Chief didn't run away. He just lowered his head in shame and just looked at me with a sad hound dog look. I realized that this mess could of been prevented with a simple 10 minute game of fetch or a quick 20 minute romp at the park. These dogs (birddogs, gundogs) have to be stimulated both physically and mentally daily. You (I) can't just leave them to their own discretion for very long or this is what happens. Anyone who gets one of these animals needs to know the full commitment that is involved. Chief gave me a nice reminder. Sorry Dogs. Luckily we haven't had any deep snow here in the valley so I haven't had to use the snowblower yet. Ordered the new key and other than some cosmetic damage it should still run fine.
Lesson learned I took the dogs out to a local WMA area the following week and let them tear it up. We got up 5 pheasants and a couple ducks off the river. It was a very windy day but the dogs didn't care. They were winding roosters from a long distance and I was able to see some beautiful long distance points. Towards the end of our romp we were working a large ditch and both dogs were very birdy. Chief got up a couple birds but I was below it all and didn't see what had occurred. I ran up to the top of the ditch bank and Chief was out of sight. He must of chased after the pheasants that flew. Hazel then starts working this side of the slough. She go's on point. I finally had the foresight to get my camera out of my backpack and snapped the picture below. Hazel then stops and looks at me with a "what do I do now" look. Not thinking or noticing her change in demeanor I walked up and squatted down to get a better photo when I see the grass to my left move. I thought to myself "awesome, there's the bird" but I quickly realized that instead of feathers I was looking at black fur and we had a skunk. I called Hazel off it and we got the heck out of there. It was just a little skunk but I'm sure it could of made the rest of the afternoon miserable for us all.
Hazel's been sprayed before and I'm glad it was her rather than chief that found the skunk. I'm not sure if I would of been able to call him off. All is well that ends well and both dogs came home tired and we had a very peaceful rest of the weekend.
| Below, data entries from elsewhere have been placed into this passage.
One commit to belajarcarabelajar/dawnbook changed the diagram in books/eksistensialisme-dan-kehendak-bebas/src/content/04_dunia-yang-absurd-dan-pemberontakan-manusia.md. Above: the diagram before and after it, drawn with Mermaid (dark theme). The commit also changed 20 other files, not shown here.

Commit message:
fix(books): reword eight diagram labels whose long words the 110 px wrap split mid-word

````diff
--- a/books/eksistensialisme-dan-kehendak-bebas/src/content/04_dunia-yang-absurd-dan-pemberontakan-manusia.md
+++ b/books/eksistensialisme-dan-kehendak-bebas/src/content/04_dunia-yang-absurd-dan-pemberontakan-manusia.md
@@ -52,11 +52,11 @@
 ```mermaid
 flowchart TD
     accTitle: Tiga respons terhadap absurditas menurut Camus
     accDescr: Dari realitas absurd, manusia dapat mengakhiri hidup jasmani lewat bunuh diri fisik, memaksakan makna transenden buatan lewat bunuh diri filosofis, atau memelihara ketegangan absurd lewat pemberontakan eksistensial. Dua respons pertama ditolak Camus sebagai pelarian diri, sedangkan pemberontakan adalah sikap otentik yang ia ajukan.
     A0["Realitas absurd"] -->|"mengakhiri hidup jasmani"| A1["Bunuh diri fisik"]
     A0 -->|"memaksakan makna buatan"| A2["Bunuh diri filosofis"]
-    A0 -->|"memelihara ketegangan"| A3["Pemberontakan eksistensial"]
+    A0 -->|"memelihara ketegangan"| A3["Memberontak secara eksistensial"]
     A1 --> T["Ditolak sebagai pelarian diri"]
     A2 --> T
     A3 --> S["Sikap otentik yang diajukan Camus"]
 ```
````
Skunk Spray Remover Solution in case you ever need it.
1 small box baking of soda
2 quarts hydrogen peroxide
2-3 teaspoons of dish soap
1 set of rubber gloves
Mix all the contents together in the bucket until its a thin soapy paste and liberally "frost" the dog with the solution in the contaminated areas. Be careful not to get it in the dog's eyes. Let it sit for about 5-10 minutes and rinse and repeat until the offending odor is diminished. Then give the dog a regular bath with shampoo to rinse the solution completely away.
I try to keep it all in a bucket in my truck. I've only had to use it once but I was so happy I had it.
The time I used it Hazel was dowsed by the biggest skunk I've ever seen. It looked like a giant walking floor mat until it raised it's tail. I think that big skunk had been storing it's spray up for a while and gave Hazel both barrels to the chest. My dog was soaked in enough skunk funk to gag a sewer rat. She literally looked like someone had thrown a bucket of skunk at her chest, she was soaked with it. We were only a couple blocks from home so I threw her in the open bed of my truck and went to my house. I tied her up to an apple tree in the yard and went to work with the above mentioned solution. Meanwhile the whole neighborhood was wondering if a skunk was stuck in their window well. It took 4 dowsing of the solution and a bath with the most perfumed shampoo we had in the house before I could stand to be near her. She slept outside for a couple days and she still had a very faint skunk odor for a about a week after the incident. Skunk juice is powerful stuff.